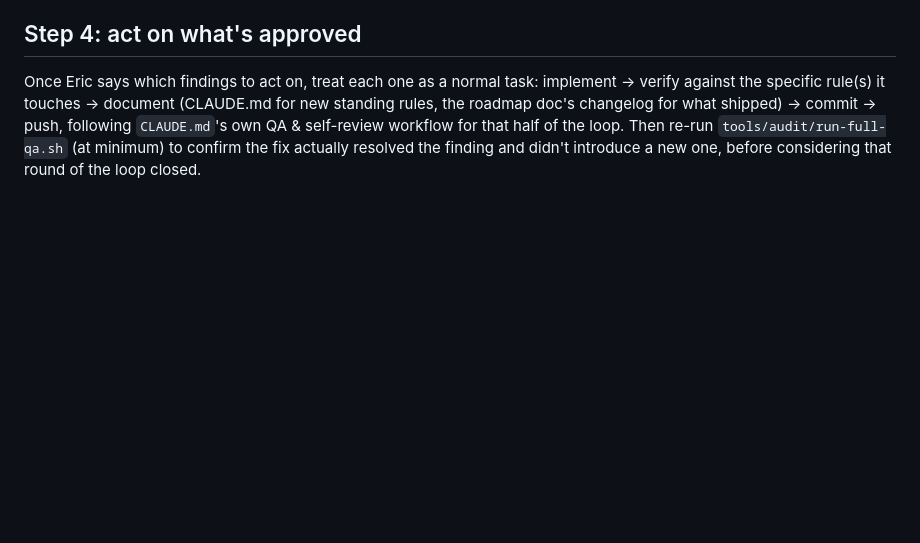
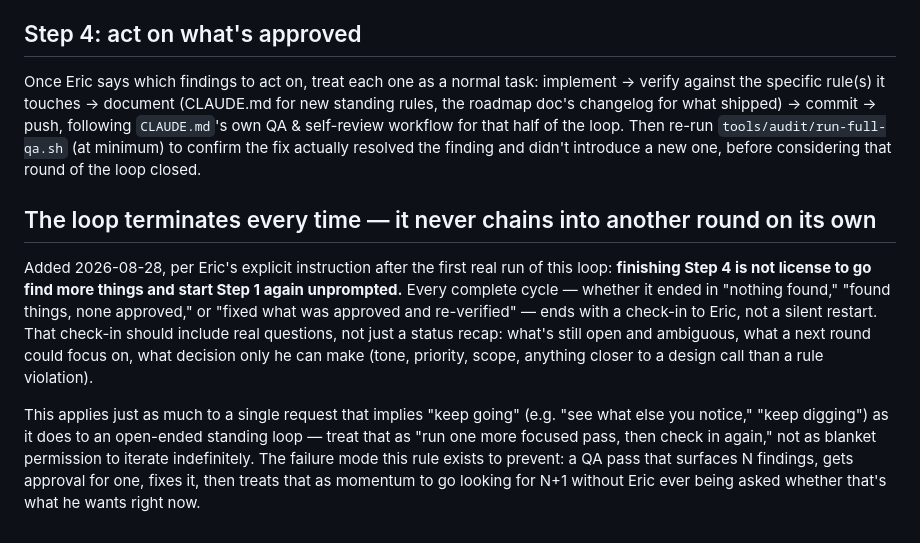
Before and after one commit to NeweggGamerZone/Gamer-Zone-Website, a Markdown page: docs/QA-RUNBOOK.md, the part around the change. Drawn GitHub-style; blank space fills up the shorter version.

Commit message:
docs: QA loop must terminate with a check-in every cycle, not chain on its own
Per Eric's explicit instruction after the first real loop run: finishing
a fix-and-verify cycle (or a 'see what else you notice' ask) is not
license to keep iterating unprompted. Codified as CLAUDE.md core rule 14
and a new section in docs/QA-RUNBOOK.md.

```diff
--- a/docs/QA-RUNBOOK.md
+++ b/docs/QA-RUNBOOK.md
@@ -136,3 +136,24 @@ self-review workflow for that half of the loop. Then re-run
 `tools/audit/run-full-qa.sh` (at minimum) to confirm the fix actually
 resolved the finding and didn't introduce a new one, before considering
 that round of the loop closed.
+
+## The loop terminates every time — it never chains into another round on its own
+
+Added 2026-08-28, per Eric's explicit instruction after the first real
+run of this loop: **finishing Step 4 is not license to go find more
+things and start Step 1 again unprompted.** Every complete cycle —
+whether it ended in "nothing found," "found things, none approved," or
+"fixed what was approved and re-verified" — ends with a check-in to
+Eric, not a silent restart. That check-in should include real questions,
+not just a status recap: what's still open and ambiguous, what a next
+round could focus on, what decision only he can make (tone, priority,
+scope, anything closer to a design call than a rule violation).
+
+This applies just as much to a single request that implies "keep going"
+(e.g. "see what else you notice," "keep digging") as it does to an
+open-ended standing loop — treat that as "run one more focused pass,
+then check in again," not as blanket permission to iterate
+indefinitely. The failure mode this rule exists to prevent: a QA pass
+that surfaces N findings, gets approval for one, fixes it, then treats
+that as momentum to go looking for N+1 without Eric ever being asked
+whether that's what he wants right now.
```
Also changed, not shown: CLAUDE.md (+1 -0 lines).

● ● ● ● ●

### WHAT TO PRODUCE:
Any picture found in the records stays out, while everything else is copied exactly.

### OUTPUT FOR THIS EXERCISE:
Before and after one commit to NeweggGamerZone/Gamer-Zone-Website, a Markdown page: docs/QA-RUNBOOK.md, the part around the change. Drawn GitHub-style; blank space fills up the shorter version.

Commit message:
docs: QA loop must terminate with a check-in every cycle, not chain on its own
Per Eric's explicit instruction after the first real loop run: finishing
a fix-and-verify cycle (or a 'see what else you notice' ask) is not
license to keep iterating unprompted. Codified as CLAUDE.md core rule 14
and a new section in docs/QA-RUNBOOK.md.

```diff
--- a/docs/QA-RUNBOOK.md
+++ b/docs/QA-RUNBOOK.md
@@ -136,3 +136,24 @@ self-review workflow for that half of the loop. Then re-run
 `tools/audit/run-full-qa.sh` (at minimum) to confirm the fix actually
 resolved the finding and didn't introduce a new one, before considering
 that round of the loop closed.
+
+## The loop terminates every time — it never chains into another round on its own
+
+Added 2026-08-28, per Eric's explicit instruction after the first real
+run of this loop: **finishing Step 4 is not license to go find more
+things and start Step 1 again unprompted.** Every complete cycle —
+whether it ended in "nothing found," "found things, none approved," or
+"fixed what was approved and re-verified" — ends with a check-in to
+Eric, not a silent restart. That check-in should include real questions,
+not just a status recap: what's still open and ambiguous, what a next
+round could focus on, what decision only he can make (tone, priority,
+scope, anything closer to a design call than a rule violation).
+
+This applies just as much to a single request that implies "keep going"
+(e.g. "see what else you notice," "keep digging") as it does to an
+open-ended standing loop — treat that as "run one more focused pass,
+then check in again," not as blanket permission to iterate
+indefinitely. The failure mode this rule exists to prevent: a QA pass
+that surfaces N findings, gets approval for one, fixes it, then treats
+that as momentum to go looking for N+1 without Eric ever being asked
+whether that's what he wants right now.
```
Also changed, not shown: CLAUDE.md (+1 -0 lines).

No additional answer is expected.